Below is an entertaining video where Dianna Cowern (Physics Girl) talks about perpetual motion machines. For hundreds of years inventors have been trying to build these devices which, if they worked, could provide us with infinite energy for nothing. However, when the laws of physics were elucidated by modern science, scientists were able to deduce that these types of machines are impossible to build.
If someone builds one of these contraptions that seems to work, the worst thing we can do is give them the benefit of the doubt and keep an “open mind”. The question we should ask is, “What is the source of energy?”, and more importantly, “How are they fooling us?” Because, even though perpetual motion machines are impossible, it is quite possible to build a machine that acts like one. The video below showcases one of the perpetual motion machines built by the late Dr. David Jones who described himself as a "court jester in the palace of science". Dr. Jones admitted that his machines are fakes, but he has challenged scientists to explain to him how they work. Hundreds have tried and failed while his machines have kept moving for decades.
However, I believe that the more pressing issue to ponder is not how these machines work, but rather, what would have happened if Dr. Jones had been a dishonest individual and tried to sell the equivalent of "snake oil"? What if he had claimed that his machines were real? What if he had gone viral on social media and amassed a following of millions of people? What if he had responded to criticisms from scientists by vilifying them, and saying they were out to get him because they had sold out to energy companies concerned about competition from his perpetual motion machines? What if he had requested monetary contributions from his followers to defend himself from “attacks by the establishment” and to fund his "research”?
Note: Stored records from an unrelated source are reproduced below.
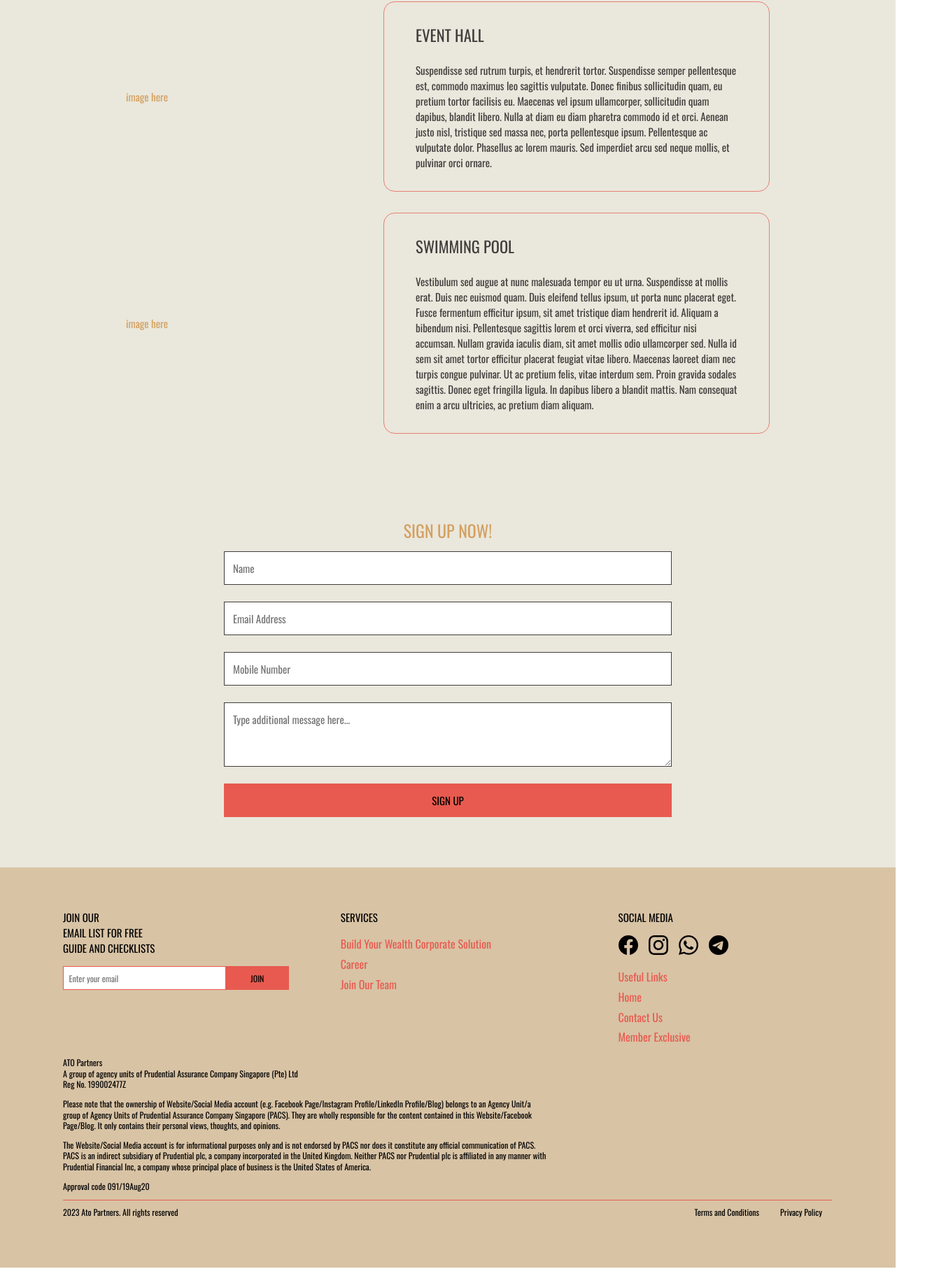
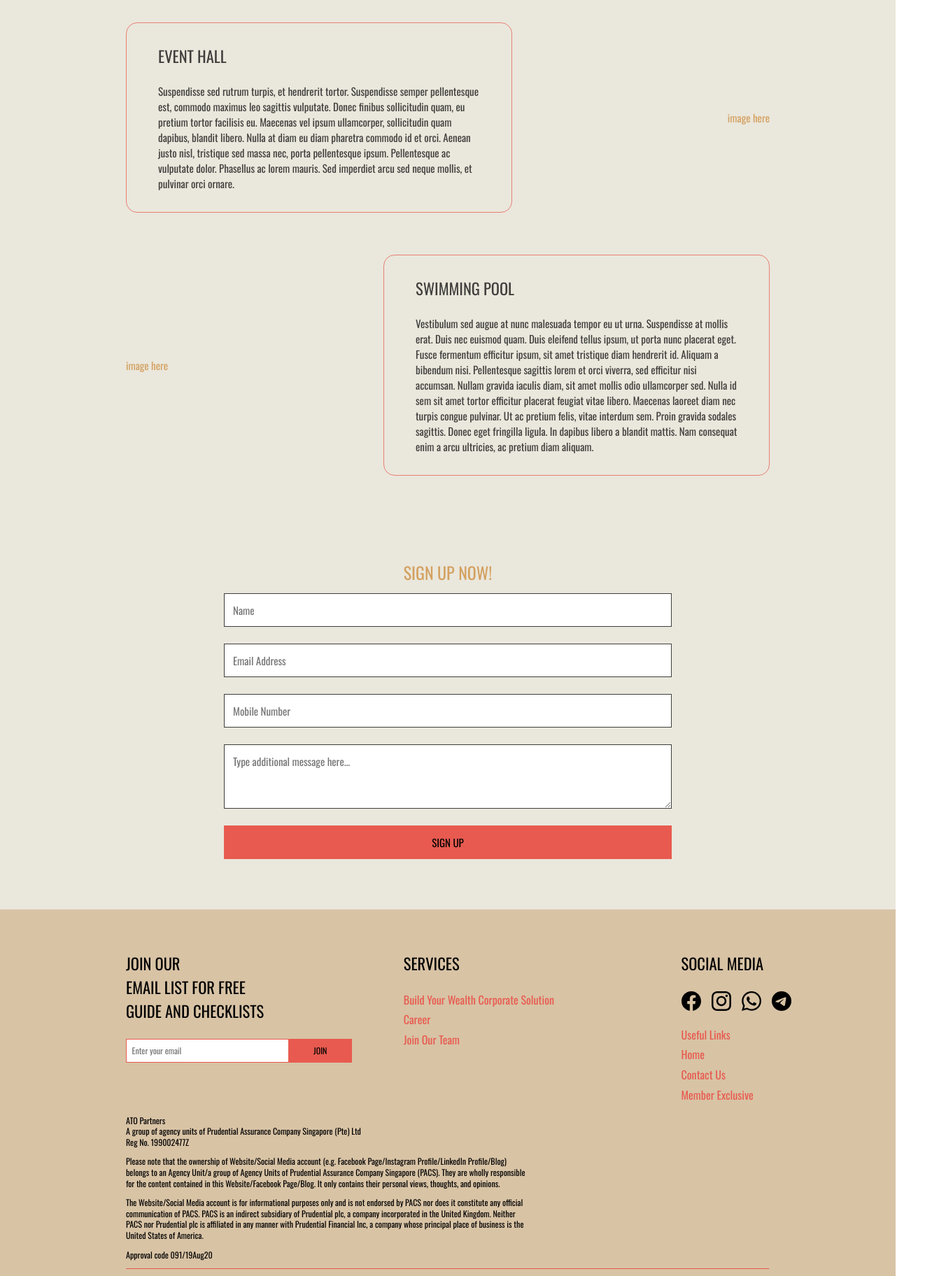
Before and after one commit to bwnnwtt/ato-demo, a React (Create React App) app: page / in a window 1280 px wide. Shown: the part 714-2538 px from the top of the page at 70% size, 1332 px wide, since content can reach past the window. Built offline with nearby package versions, Linux system fonts and the light colour scheme.

Commit message:
feat: add Intersection Observer on Member Privileges fix: font size in footer

```diff
--- a/src/App.css
+++ b/src/App.css
@@ -26,7 +26,7 @@
   padding: 2rem;
 
   @media (min-width: 768px) {
-    padding: 4rem 6rem 4rem 6rem;
+    padding: 4rem 12rem 4rem 12rem;
   }
 }
 
@@ -35,6 +35,10 @@
   grid-template-columns: 28vw 28vw 28vw;
   width: 100%;
   column-gap: 3vw;
+
+  @media (min-width: 768px) {
+    font-size: 1.5rem;
+  }
 }
 
 .input-form {
@@ -216,7 +220,7 @@ input:focus-visible {
   }
 
   @media (min-width: 768px) {
-    padding: 4rem 6rem 4rem 6rem;
+    padding: 4rem 12rem 4rem 12rem;
 
     > .navbar-logo {
       height: 6rem;
@@ -249,13 +253,32 @@ input:focus-visible {
   justify-content: space-between;
 
   &:not(:last-child) {
-    margin: 2rem 0 2rem 0;
+    margin: 2rem 0 4rem 0;
+  }
+
+}
+
+.main-item-card-1,
+.main-item-card-3 {
+  transform: translateX(5%);
+
+  @media (min-width: 768px) {
+    transform: translateX(15%);
+  }
+}
+
+.main-item-card-2 {
+  transform: translateX(-5%);
+
+  @media (min-width: 768px) {
+    transform: translateX(-15%);
   }
 }
 
 .main-item-card-1,
 .main-item-card-2,
-.main-item-card-3 {
+.main-item-card-3
+{
   width: 60%;
   min-height: 20vh;
   border: 1px solid var(--color-pink);
@@ -263,6 +286,15 @@ input:focus-visible {
   padding: 2rem 3rem;
   text-align: left;
   color: var(--color-navbar-dark);
+
+  opacity: 0;
+  transition: 1000ms;
+  /* transform: translateX(12%); */
+
+  &.slide-in {
+    opacity: 1;
+    transform: translateX(0);
+  }
 }
 
 h2 {
--- a/src/components/Main.jsx
+++ b/src/components/Main.jsx
@@ -1,4 +1,27 @@
+import { useEffect } from "react"
+
+
 const Main = () => {
+
+  useEffect(() => {
+    const cards = document.querySelectorAll(".card")
+
+    const observer = new IntersectionObserver(entries => {
+      entries.forEach(entry => {
+        entry.target.classList.toggle("slide-in", entry.isIntersecting)
+
+        // disable element from disappearing once it has appeared in the viewport
+        if (entry.isIntersecting) observer.unobserve(entry.target)
+      })
+    }, {
+      threshold: 1,
+    })
+
+    cards.forEach(card => {
+      observer.observe(card)
+    })
+  }, [])
+
   return (
     <div className="main">
       <h1>MEMBER PRIVILEGES</h1>
@@ -9,7 +32,7 @@ const Main = () => {
         <div className="main-item-img-1">
           image here
         </div>
-        <div className="main-item-card-1">
+        <div className="main-item-card-1 card">
           <h2>DINING OPTIONS</h2>
           <br/>
           <p>
@@ -21,22 +44,24 @@ const Main = () => {
         </div>
       </div>
       <div className="main-item-container">
-        <div className="main-item-img-2">
-          image here
-        </div>
-        <div className="main-item-card-2">
+        <div className="main-item-card-2 card">
           <h2>EVENT HALL</h2>
           <br/>
           <p>
             Suspendisse sed rutrum turpis, et hendrerit tortor. Suspendisse semper pellentesque est, commodo maximus leo sagittis vulputate. Donec finibus sollicitudin quam, eu pretium tortor facilisis eu. Maecenas vel ipsum ullamcorper, sollicitudin quam dapibus, blandit libero. Nulla at diam eu diam pharetra commodo id et orci. Aenean justo nisl, tristique sed massa nec, porta pellentesque ipsum. Pellentesque ac vulputate dolor. Phasellus ac lorem mauris. Sed imperdiet arcu sed neque mollis, et pulvinar orci ornare.
           </p>
         </div>
+        <div className="main-item-img-2">
+          image here
+        </div>
       </div>
-      <div className="main-item-container">
+      <div className="main-item-container"
+      // ref={containerRef}
+      >
         <div className="main-item-img-3">
           image here
         </div>
-        <div className="main-item-card-3">
+        <div className="main-item-card-3 card">
           <h2>SWIMMING POOL</h2>
           <br/>
           <p>
```
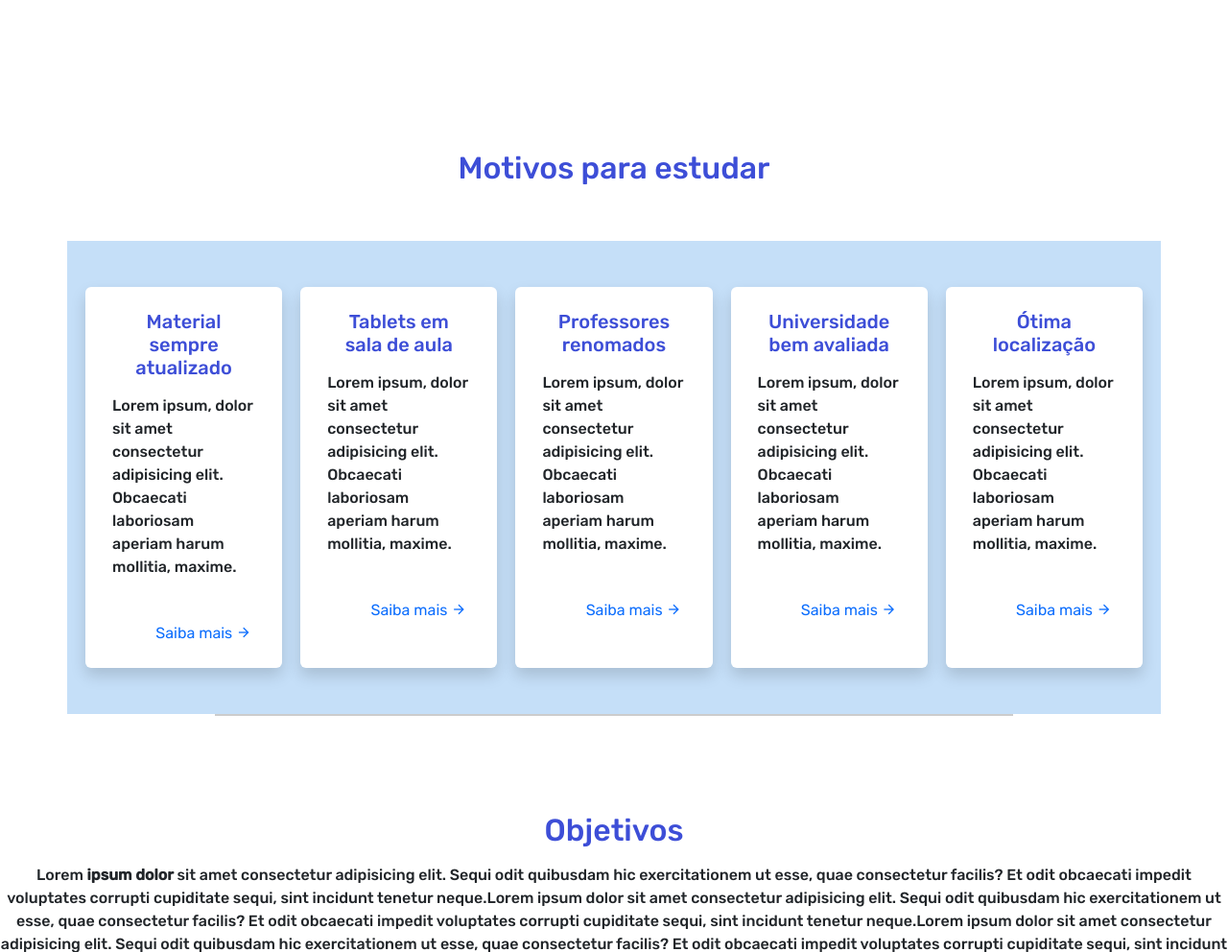
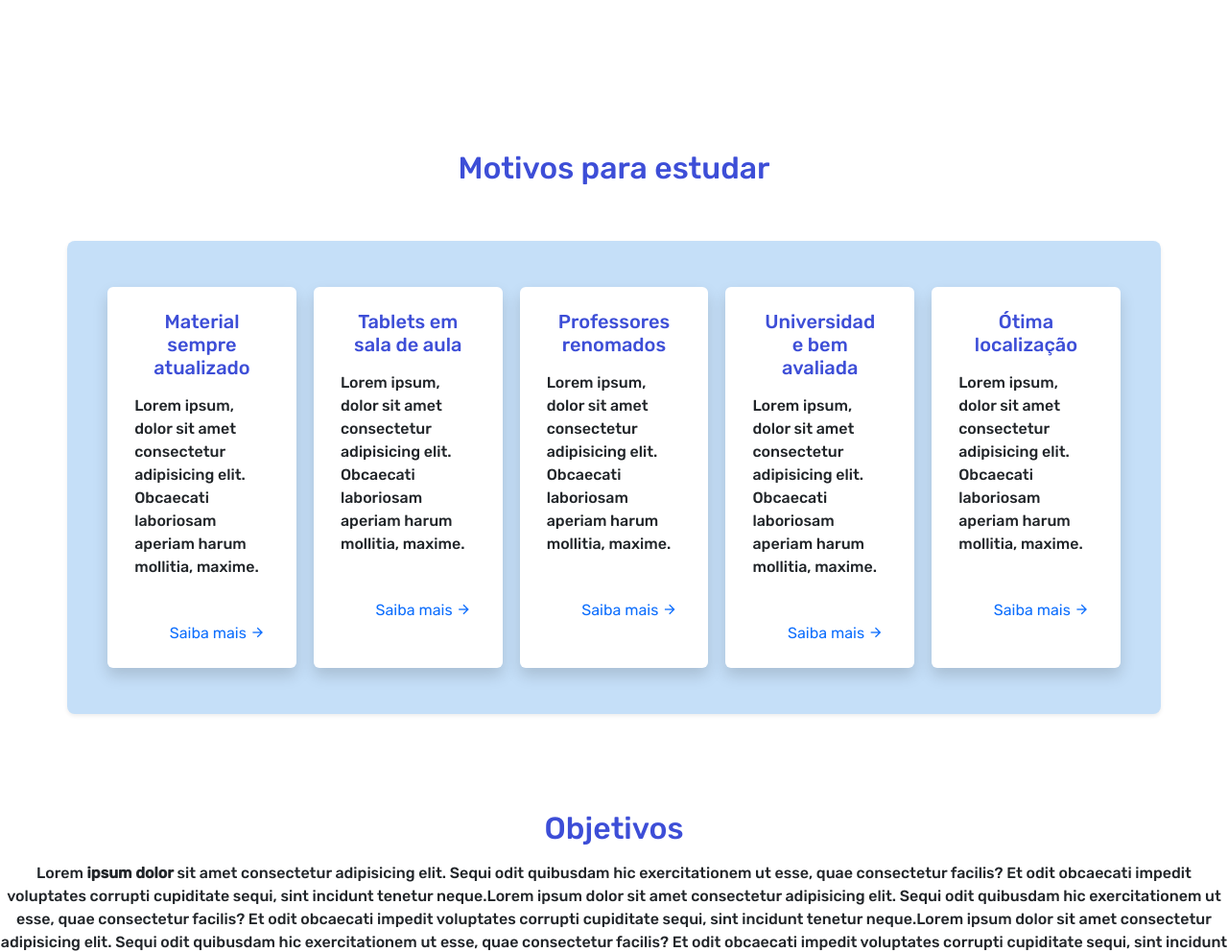
Before and after one commit to yrnThiago/Desafio_2, a Flask app: page /quemsomos in a window 1280 px wide. Shown: the part 1016-2008 px from the top of the page at 96% size. Run offline with Flask 3, Linux system fonts and the light colour scheme; some libraries are stand-ins or nearby versions; some web fonts are replaced.

Commit message:
fix: change shadow and remove divider

```diff
--- a/app/templates/quem_somos.html
+++ b/app/templates/quem_somos.html
@@ -16,7 +16,7 @@
                         <h2 class="apresentacao__conteudo__texto_title">Motivos para estudar</h2>
                     </div>
                 </div>
-                <div class="apresentacao__conteudo_motivos_cards row justify-content-evenly pt-5 pb-5">
+                <div class="apresentacao__conteudo_motivos_cards row justify-content-evenly px-4 py-5 rounded-3 shadow-sm">
                     {% for reason in reasons %}
                     <div class="card border-0 rounded-2 bg-white shadow" style="width: 18%;">
                         <div class="card-body">
@@ -33,8 +33,6 @@
             </div>
         </div>
 
-        <div class="apresentacao__conteudo__divider"></div>
-
         <div class="apresentacao__conteudo__texto">
             {{ objectives | safe }}
         </div>
```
Do you see any parallels to some present day individuals or organizations?
Science has discovered that we don’t perceive reality passively, but rather our brain employs certain assumptions that it uses to filter the information it obtains from our senses in order to construct a representation of the world around us. This fact can be exploited to create some amazing illusions as shown in the videos below.
The first is by psychologist, author, and magician Richard Wiseman who has a YouTube channel named, Quirkology. This illusion exploits the assumptions we make regarding the positioning of objects based on their size and location with respect to other objects.
The second video from the YouTube channel brusspup is based on the so called anamorphic illusions. These illusions are based on our sense of perspective and depend on the way you are looking at an object.
The above is, of course, just fun and games, but the important thing to realize is that we also filter the information relayed to our senses and employ assumptions to construct a representation of the world around us when engaging in complex behaviors such as befriending or loving people, defining our morality, following a religion, judging others, purchasing a product, or voting for a political candidate. And there is a wealth of information about this process that allows many people to create the equivalent of the illusions depicted in the videos above to influence and/or exploit these behaviors. The difference is that these people never reveal that they have created an illusion.
Scary isn’t it?
The video below presents the number of scientific articles published per year on several topics of scientific research from 1947 to 2017. The graphic shows those areas that were object of the most intense research efforts, and reveals how the focus of scientific research has changed during this interval of time. For example, in 1947 peptic ulcer, pulmonary tuberculosis, mental disorders, cancer, malaria, and polio were the top 6 areas of research, whereas by 2017 breast cancer, obesity, lung cancer, HIV infections, type 2 diabetes, and heart failure were the top areas of research.
The changes that take place overtime are complex and are dependent on many factors ranging from changes in public policy to the prevalence of some medical conditions. In some of these areas such as polio or tuberculosis the intensity of research decreased as successful treatments were developed. Research in other areas increased as a result of the emergence of some diseases. For example, research on Acquired Immunodeficiency Syndrome (AIDS) broke into the top 15 areas of most intense research in 1985 and shot to the top within 3 years only to fade below number 15 by 1999. Obesity broke into the top 15 areas in 1999 and made its way to the number 2 position by 2013.
The graph also shows that in 1947 the total number of scientific articles in the top 15 areas was less than 5,000, whereas by 2017 the very top area of research alone, breast cancer, accumulated 10,548 articles per year. This shows how scientific research has exploded in the past 70 decades.
The concept of the center of mass is a notion that is very useful in physics, but it can also be applied in disciplines ranging from sports to art to achieve stunning performances and effects. In the popular realm, an often used application of the center of mass principle is the balancing of objects at sites of their geometry where this would seem impossible. In the video below I demonstrate how you can use the center of mass principle to balance a soda can on its edge!